I'm going to cover some of the basic divorce information and discuss the overall divorce process in Texas. To begin with, there is no legal separation in Texas. You are married until you get a divorce.
If you want to file for divorce in Texas, you must meet the jurisdictional requirements. Either you or your spouse must have lived in Texas for the previous 6 months and in the county you're going to file in for the last 90 days. Once you've filed your Petition for Divorce, you can move, but you must meet the jurisdictional requirements before filing.
Grounds for Divorce
In Texas you can file for divorce based on fault grounds or no-fault grounds. Most of the divorces that we see are based on no-fault grounds or insupportability.
The fault grounds are as follows:
- Cruel treatment (domestic violence)
- Abandonment for more than 2 years
- Commission of a felony that puts your spouse in jail for 2
- Commitment to a mental institution
Adultery is probably the most common fault ground that we see used, but it's also possible to file based on more than one ground.
If you are in the military and you are deployed, you can file for divorce based on where you lived prior to being deployed.
Filing for Divorce
You start the divorce process in Texas by filing an Original Petition for Divorce. This is basically just a request for a divorce. It's generally a very simple 1 page to 1 1/2 page document if you're filing on a no-fault ground.
If it's a more complex case where there's been domestic violence for instance, or if there is a significant amount of conflict, we may have more complicated initial pleadings.
Filing the Original Petition for Divorce starts the clock on the 60 day "cooling off" period. This means that the divorce cannot be finalized until 60 days have passed.
Waiver of Service
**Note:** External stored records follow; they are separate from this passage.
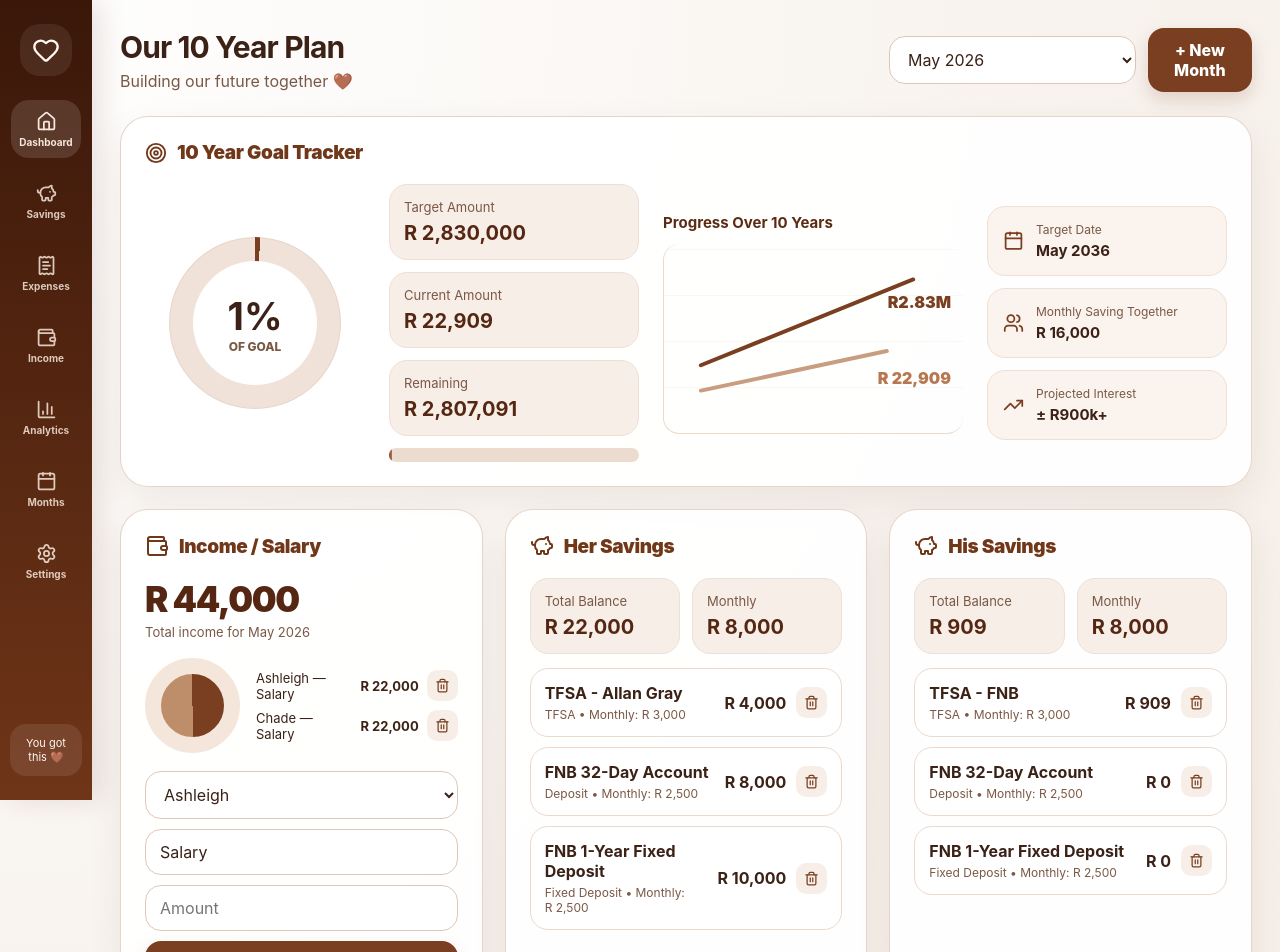
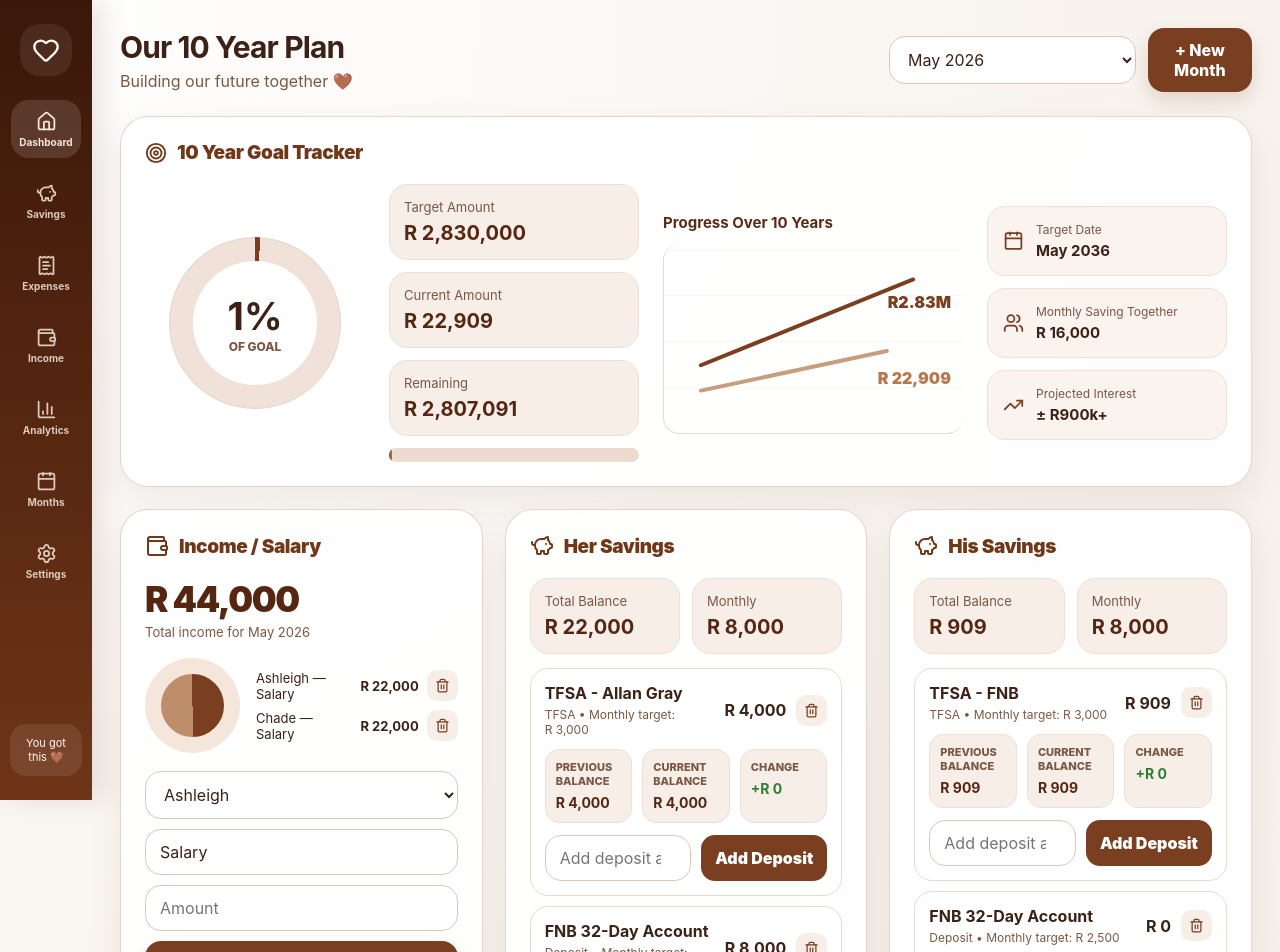
Before and after one commit to Asho15/ashleigh-and-chade, a React (Vite) app: page / in a window 1280 px wide. Shown: the top 952 px of the page. Built offline with nearby package versions, Linux system fonts and the light colour scheme.

Commit message:
Update App.jsx

```diff
--- a/src/App.jsx
+++ b/src/App.jsx
@@ -197,7 +197,9 @@ export default function App() {
       ...accountForm,
       id: Date.now(),
       current: Number(accountForm.current || 0),
+      previous: Number(accountForm.current || 0),
       monthly: Number(accountForm.monthly || 0),
+      deposits: [],
     };
     savePatch({ savingsAccounts: [...data.savingsAccounts, newAccount] });
     setAccountForm({ owner: "Ashleigh", name: "", type: "Deposit", current: "", monthly: "" });
@@ -205,6 +207,37 @@ export default function App() {
 
   function deleteAccount(id) {
     savePatch({ savingsAccounts: data.savingsAccounts.filter((a) => a.id !== id) });
+  }
+
+  function addDepositToAccount(accountId, depositAmount, note = "Manual deposit") {
+    const amount = Number(depositAmount || 0);
+    if (!amount || amount <= 0) return alert("Enter a deposit amount first.");
+
+    const updatedAccounts = data.savingsAccounts.map((account) => {
+      if (account.id !== accountId) return account;
+
+      const previousBalance = Number(account.current || 0);
+      const newBalance = previousBalance + amount;
+
+      return {
+        ...account,
+        previous: previousBalance,
+        current: newBalance,
+        deposits: [
+          {
+            id: Date.now(),
+            date: new Date().toISOString().slice(0, 10),
+            amount,
+            note,
+            previousBalance,
+            newBalance,
+          },
+          ...(account.deposits || []),
+        ],
+      };
+    });
+
+    savePatch({ savingsAccounts: updatedAccounts });
   }
 
   function addCategory() {
@@ -323,8 +356,8 @@ export default function App() {
             </div>
           </Panel>
 
-          <SavingsPanel title="Her Savings" owner="Ashleigh" accounts={ownerAccounts("Ashleigh")} onDelete={deleteAccount} />
-          <SavingsPanel title="His Savings" owner="Chade" accounts={ownerAccounts("Chade")} onDelete={deleteAccount} />
+          <SavingsPanel title="Her Savings" owner="Ashleigh" accounts={ownerAccounts("Ashleigh")} onDelete={deleteAccount} onAddDeposit={addDepositToAccount} />
+          <SavingsPanel title="His Savings" owner="Chade" accounts={ownerAccounts("Chade")} onDelete={deleteAccount} onAddDeposit={addDepositToAccount} />
         </section>
 
         <section className="grid twoCols">
@@ -477,9 +510,20 @@ function Insight({ title, text }) {
   return <div className="insight"><p>{title}</p><strong>{text}</strong></div>;
 }
 
-function SavingsPanel({ title, accounts, onDelete }) {
+function SavingsPanel({ title, accounts, onDelete, onAddDeposit }) {
   const total = accounts.reduce((s, a) => s + Number(a.current || 0), 0);
   const monthly = accounts.reduce((s, a) => s + Number(a.monthly || 0), 0);
+  const [depositInputs, setDepositInputs] = useState({});
+
+  const updateInput = (accountId, value) => {
+    setDepositInputs((prev) => ({ ...prev, [accountId]: value }));
+  };
+
+  const submitDeposit = (accountId) => {
+    onAddDeposit(accountId, depositInputs[accountId]);
+    setDepositInputs((prev) => ({ ...prev, [accountId]: "" }));
+  };
+
   return (
     <Panel title={title} icon={<PiggyBank />}>
       <div className="savingSummary">
@@ -487,18 +531,58 @@ function SavingsPanel({ title, accounts, onDelete }) {
         <MiniStat title="Monthly" value={money(monthly)} />
       </div>
       <div className="accountsList">
-        {accounts.map((a) => (
-          <div className="accountRow" key={a.id}>
+        {accounts.map((a) => {
+          const previous = Number(a.previous ?? a.current ?? 0);
+          const current = Number(a.current || 0);
+          const difference = current - previous;
+          const latestDeposit = (a.deposits || [])[0];
+
+          return (
+            <div className="accountRow expanded" key={a.id}>
+              <div className="accountMainLine">
                 <div>
                   <strong>{a.name}</strong>
-              <p>{a.type} • Monthly: {money(a.monthly)}</p>
+                  <p>{a.type} • Monthly target: {money(a.monthly)}</p>
                 </div>
                 <div className="accountRight">
-              <b>{money(a.current)}</b>
+                  <b>{money(current)}</b>
                   <button onClick={() => onDelete(a.id)}><Trash2 size={15} /></button>
                 </div>
               </div>
-        ))}
+
+              <div className="balanceCompare">
+                <div>
+                  <span>Previous balance</span>
+                  <strong>{money(previous)}</strong>
+                </div>
+                <div>
+                  <span>Current balance</span>
+                  <strong>{money(current)}</strong>
+                </div>
+                <div className={difference >= 0 ? "positiveChange" : "negativeChange"}>
+                  <span>Change</span>
+                  <strong>{difference >= 0 ? "+" : ""}{money(difference)}</strong>
+                </div>
+              </div>
+
+              <div className="depositLine">
+                <input
+                  type="number"
+                  placeholder="Add deposit amount"
+                  value={depositInputs[a.id] || ""}
+                  onChange={(e) => updateInput(a.id, e.target.value)}
+                />
+                <button onClick={() => submitDeposit(a.id)}>Add Deposit</button>
+              </div>
+
+              {latestDeposit && (
+                <div className="latestDeposit">
+                  Last deposit: {money(latestDeposit.amount)} on {latestDeposit.date} • Balance moved from {money(latestDeposit.previousBalance)} to {money(latestDeposit.newBalance)}
+                </div>
+              )}
+            </div>
+          );
+        })}
       </div>
     </Panel>
   );
@@ -573,8 +657,19 @@ select:focus, input:focus { border-color: #7a3f20; box-shadow: 0 0 0 4px rgba(12
 .savingSummary { display: grid; grid-template-columns: 1fr 1fr; gap: 12px; margin-bottom: 14px; }
 .accountsList { display: grid; gap: 10px; }
 .accountRow { display: flex; justify-content: space-between; align-items: center; gap: 14px; border: 1px solid #ead9cd; border-radius: 18px; padding: 14px; background: #fff; }
+.accountRow.expanded { display: block; }
+.accountMainLine { display: flex; justify-content: space-between; align-items: center; gap: 14px; }
 .accountRow p { margin: 4px 0 0; color: #7a5845; font-size: 12px; }
 .accountRight { display: flex; align-items: center; gap: 10px; text-align: right; }
+.balanceCompare { display: grid; grid-template-columns: repeat(3, 1fr); gap: 10px; margin-top: 12px; }
+.balanceCompare div { background: #f7eee8; border: 1px solid #efdfd4; border-radius: 14px; padding: 10px; }
+.balanceCompare span { display: block; color: #7a5845; font-size: 11px; font-weight: 800; text-transform: uppercase; margin-bottom: 4px; }
+.balanceCompare strong { font-size: 14px; color: #552713; }
+.positiveChange strong { color: #2f7d32; }
+.negativeChange strong { color: #b3261e; }
+.depositLine { display: grid; grid-template-columns: 1fr auto; gap: 10px; margin-top: 12px; }
+.depositLine button { background: #7a3f20; color: white; padding: 11px 14px; border-radius: 14px; font-weight: 900; }
+.latestDeposit { margin-top: 10px; background: #fff8f3; border-left: 4px solid #7a3f20; border-radius: 12px; padding: 10px; color: #6d4b3a; font-size: 12px; font-weight: 700; }
 .accountRight button, .trash { color: #7a3f20; background: #f7eee8; border-radius: 10px; padding: 8px; display: grid; place-items: center; }
 .inlineForm { display: flex; gap: 10px; }
 .inlineForm button { min-width: 100px; }
```
Lines whose indentation alone changed are shown as unchanged.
If we're trying to do a more or less amicable divorce, we will usually send a letter to your spouse with a Waiver of Service. The letter explains that a divorce has been filed and asks them to sign and return the Waiver. The Waiver that we send allows your spouse to acknowledge that they understand a divorce is underway and that we do not need to have them served.
Our Waiver specifically states that the person is NOT waiving their rights to their children, their property, or to be notified of a final hearing.
It's important to understand that not all waivers are limited like this. You should read any Waiver carefully or have it reviewed by an attorney before signing.
If there is a lot of conflict in the case, we may have to have the opposing party served by a private process server or a constable. If your spouse decides to hire an attorney to represent them, that attorney will often file an Answer which eliminates the need for them to sign the Waiver of Service.
We often need to establish Temporary Orders after the divorce is filed. Basically Temporary Orders says who will pay what bills, who the children are going to be with at what time, who is going to remain in the family home, etc. They're called Temporary Orders because they only stay in place while your divorce is pending.
The important thing to understand about Temporary Orders is that they can often establish the "status quo." In many cases, the way things are handled with the Temporary Orders are the same way they are handled when the divorce is finalized. This isn't always true, but if the Temporary Orders are working well, the court may not want to change them.
The thing to take away from this is that Temporary Orders are important because they can often predict how things will be decided at the end of the divorce.
I also want to mention that in most cases, we are able to come to an agreement between the parties related to Temporary Orders. Most of the time, we don't have to go to court to make these decisions. In fact, in a lot of agreed cases, we don't even have Temporary Orders. The parties are able to come to an agreement on the issues without formal Temporary Orders.
After the Petition is filed in a litigated case, the discovery period begins. This is the time where we start gathering information about what the community property is, if there's any separate property, if there are any claims for reimbursement, etc.
Basically, the discovery period is where we start looking at what you have to divide, how you're going to divide it and what is going to be in the best interest of the children.
Final Decree of Divorce
Once you have reached agreements on the issues related to your divorce, we will draft a Final Decree of Divorce. This document specifies exactly how your property will be divided, who will have possession of the children and when, who will make decisions for the children, and other details related to your divorce.
This is a very general overview of the divorce process and it's intended to give you an idea of how the divorce process works. When you come in to meet with me, we can talk about how it will all apply to your specific situation.